*YOUR ASSIGNMENT*: How many lines in the records below contain the word "decisions"? Reply with the number alone.

*MATERIAL SUPPLIED*:
---*---

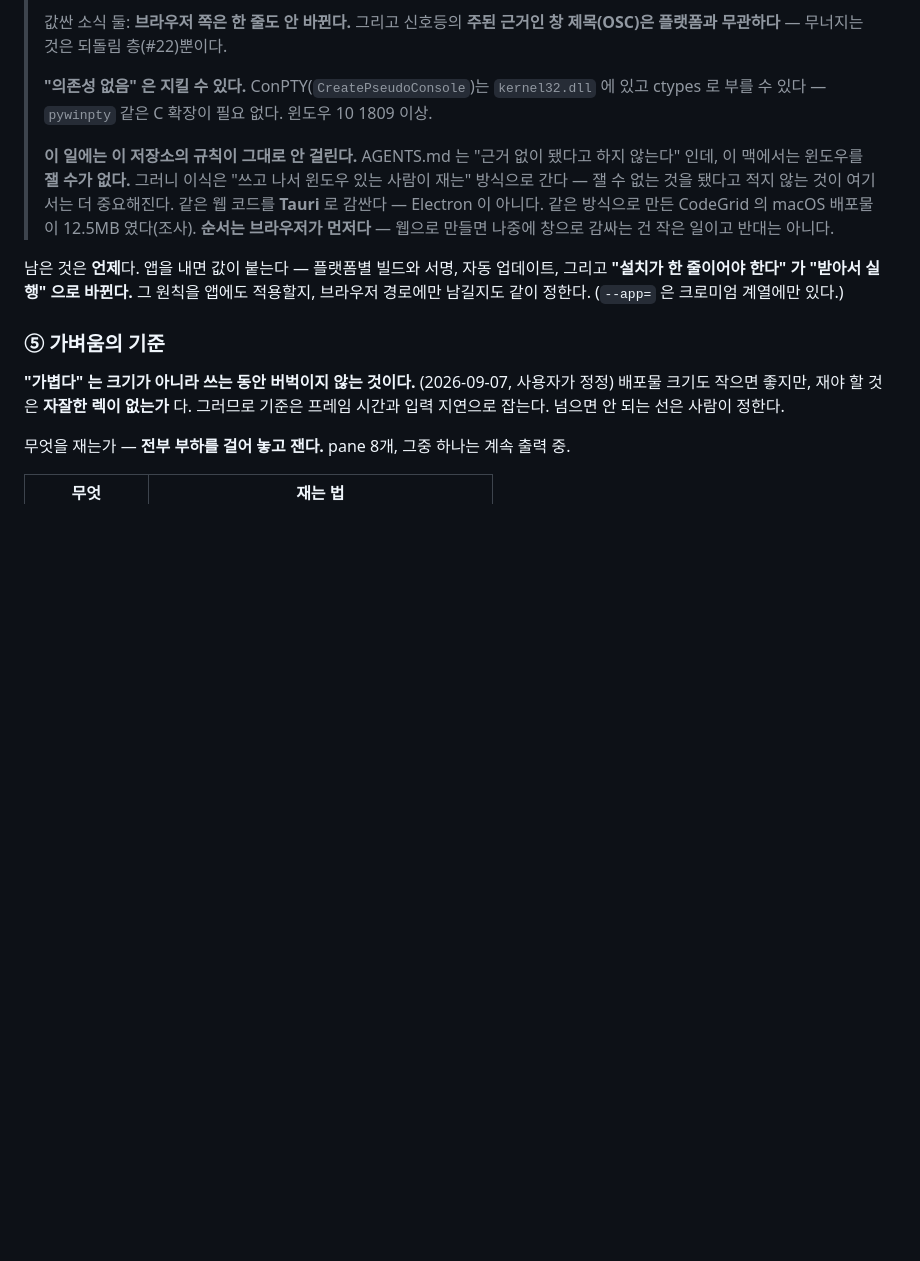
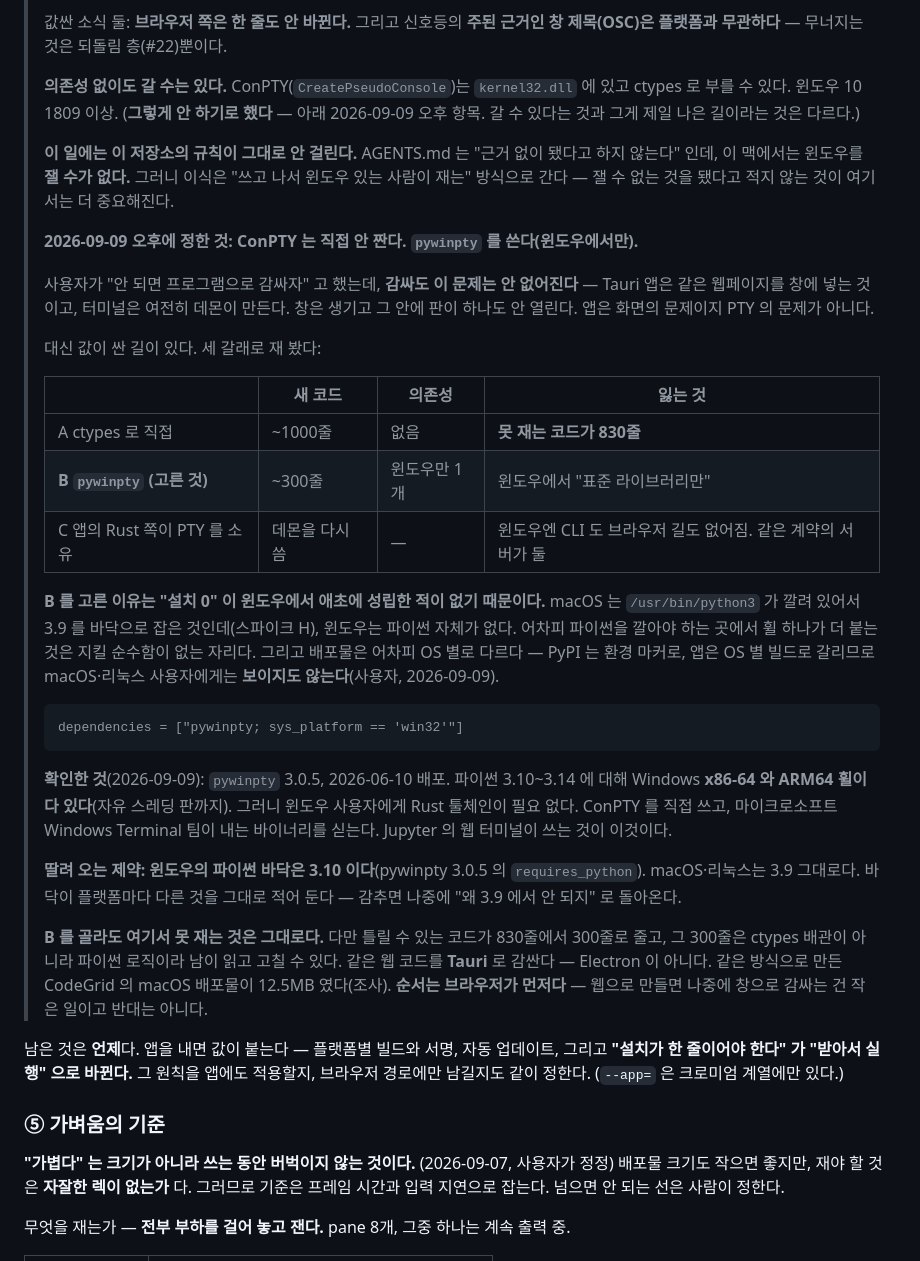
Before and after one commit to maengyo/palmar, a Markdown page: docs/decisions.md, the part around the change. Drawn GitHub-style; blank space fills up the shorter version.

Commit message:
Decide the Windows PTY: pywinpty, not hand-written ctypes
The question was whether wrapping palmar in a desktop app avoids the Windows
port. It does not: a Tauri app is the same page in a window, and the terminals
still have to come from a daemon that cannot run there. You get a window with
no panes in it.

But there is a cheaper path than the ~830 lines of kernel32 ctypes the plan in
#29 called for. pywinpty already drives ConPTY, and on Windows the purity that
hand-writing it would protect does not exist: macOS ships /usr/bin/python3
3.9.6 — the whole basis of the 3.9 floor — and Windows ships no Python at all.
On a platform where you already install Python, one wheel more is not worth
830 lines nobody here can run. The distribution is per-OS either way: PyPI
splits it with an environment marker, the app by build, so macOS and Linux
never see it.

    dependencies = ["pywinpty; sys_platform == 'win32'"]

Checked rather than assumed: pywinpty 3.0.5, released 2026-06-10, prebuilt
wheels for Python 3.10-3.14 on x86-64 and ARM64 including free-threading
builds, 0.8-2.1 MB each — so no Rust toolchain on a user's machine. It drives
ConPTY directly and ships the binaries the Windows Terminal team publishes.

One constraint travels with it: Windows needs Python 3.10, which is pywinpty's
floor, while macOS and Linux stay on 3.9. Two floors, written down now rather
than discovered later.

This cuts the port from roughly 1,000 new lines to roughly 300, and none of
what is left is ctypes plumbing. The earlier note in decisions.md saying no C
extension was needed is corrected in place rather than left to contradict the
decision below it — being able to hand-write it and that being the best route
are different claims.

The dependency is not declared yet. Nothing imports it, and the daemon still
exits on Windows with the sentence from 261098f.

Co-Authored-By: Claude Opus 5 <noreply@anthropic.com>
Claude-Session: https://claude.ai/code/session_01RbD1QmH3H5exzVTSTfzWsq

```diff
--- a/docs/decisions.md
+++ b/docs/decisions.md
@@ -355,12 +355,47 @@ palmar 가 보관하는 것은 정해졌다. 로컬 파일(데몬 쪽)인가,
 > 값싼 소식 둘: **브라우저 쪽은 한 줄도 안 바뀐다.** 그리고 신호등의 **주된 근거인 창 제목(OSC)은
 > 플랫폼과 무관하다** — 무너지는 것은 되돌림 층(#22)뿐이다.
 >
-> **"의존성 없음" 은 지킬 수 있다.** ConPTY(`CreatePseudoConsole`)는 `kernel32.dll` 에 있고 ctypes
-> 로 부를 수 있다 — `pywinpty` 같은 C 확장이 필요 없다. 윈도우 10 1809 이상.
+> **의존성 없이도 갈 수는 있다.** ConPTY(`CreatePseudoConsole`)는 `kernel32.dll` 에 있고 ctypes
+> 로 부를 수 있다. 윈도우 10 1809 이상. (**그렇게 안 하기로 했다** — 아래 2026-09-09 오후 항목.
+> 갈 수 있다는 것과 그게 제일 나은 길이라는 것은 다르다.)
 >
 > **이 일에는 이 저장소의 규칙이 그대로 안 걸린다.** AGENTS.md 는 "근거 없이 됐다고 하지 않는다"
 > 인데, 이 맥에서는 윈도우를 **잴 수가 없다.** 그러니 이식은 "쓰고 나서 윈도우 있는 사람이 재는"
 > 방식으로 간다 — 잴 수 없는 것을 됐다고 적지 않는 것이 여기서는 더 중요해진다.
+>
+> **2026-09-09 오후에 정한 것: ConPTY 는 직접 안 짠다. `pywinpty` 를 쓴다(윈도우에서만).**
+>
+> 사용자가 "안 되면 프로그램으로 감싸자" 고 했는데, **감싸도 이 문제는 안 없어진다** — Tauri 앱은
+> 같은 웹페이지를 창에 넣는 것이고, 터미널은 여전히 데몬이 만든다. 창은 생기고 그 안에 판이
+> 하나도 안 열린다. 앱은 화면의 문제이지 PTY 의 문제가 아니다.
+>
+> 대신 값이 싼 길이 있다. 세 갈래로 재 봤다:
+>
+> | | 새 코드 | 의존성 | 잃는 것 |
+> |---|---|---|---|
+> | A ctypes 로 직접 | ~1000줄 | 없음 | **못 재는 코드가 830줄** |
+> | **B `pywinpty` (고른 것)** | ~300줄 | 윈도우만 1개 | 윈도우에서 "표준 라이브러리만" |
+> | C 앱의 Rust 쪽이 PTY 를 소유 | 데몬을 다시 씀 | — | 윈도우엔 CLI 도 브라우저 길도 없어짐. 같은 계약의 서버가 둘 |
+>
+> **B 를 고른 이유는 "설치 0" 이 윈도우에서 애초에 성립한 적이 없기 때문이다.** macOS 는
+> `/usr/bin/python3` 가 깔려 있어서 3.9 를 바닥으로 잡은 것인데(스파이크 H), 윈도우는 파이썬
+> 자체가 없다. 어차피 파이썬을 깔아야 하는 곳에서 휠 하나가 더 붙는 것은 지킬 순수함이 없는
+> 자리다. 그리고 배포물은 어차피 OS 별로 다르다 — PyPI 는 환경 마커로, 앱은 OS 별 빌드로
+> 갈리므로 macOS·리눅스 사용자에게는 **보이지도 않는다**(사용자, 2026-09-09).
+>
+>     dependencies = ["pywinpty; sys_platform == 'win32'"]
+>
+> **확인한 것**(2026-09-09): `pywinpty` 3.0.5, 2026-06-10 배포. 파이썬 3.10~3.14 에 대해 Windows
+> **x86-64 와 ARM64 휠이 다 있다**(자유 스레딩 판까지). 그러니 윈도우 사용자에게 Rust 툴체인이
+> 필요 없다. ConPTY 를 직접 쓰고, 마이크로소프트 Windows Terminal 팀이 내는 바이너리를 싣는다.
+> Jupyter 의 웹 터미널이 쓰는 것이 이것이다.
+>
+> **딸려 오는 제약: 윈도우의 파이썬 바닥은 3.10 이다**(pywinpty 3.0.5 의 `requires_python`).
+> macOS·리눅스는 3.9 그대로다. 바닥이 플랫폼마다 다른 것을 그대로 적어 둔다 — 감추면 나중에
+> "왜 3.9 에서 안 되지" 로 돌아온다.
+>
+> **B 를 골라도 여기서 못 재는 것은 그대로다.** 다만 틀릴 수 있는 코드가 830줄에서 300줄로 줄고,
+> 그 300줄은 ctypes 배관이 아니라 파이썬 로직이라 남이 읽고 고칠 수 있다.
 같은 웹 코드를 **Tauri** 로 감싼다 — Electron 이 아니다. 같은 방식으로 만든 CodeGrid 의 macOS
 배포물이 12.5MB 였다(조사). **순서는 브라우저가 먼저다** — 웹으로 만들면 나중에 창으로 감싸는 건
 작은 일이고 반대는 아니다.
```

---*---

*RESPONSE TO THIS EXERCISE*: 4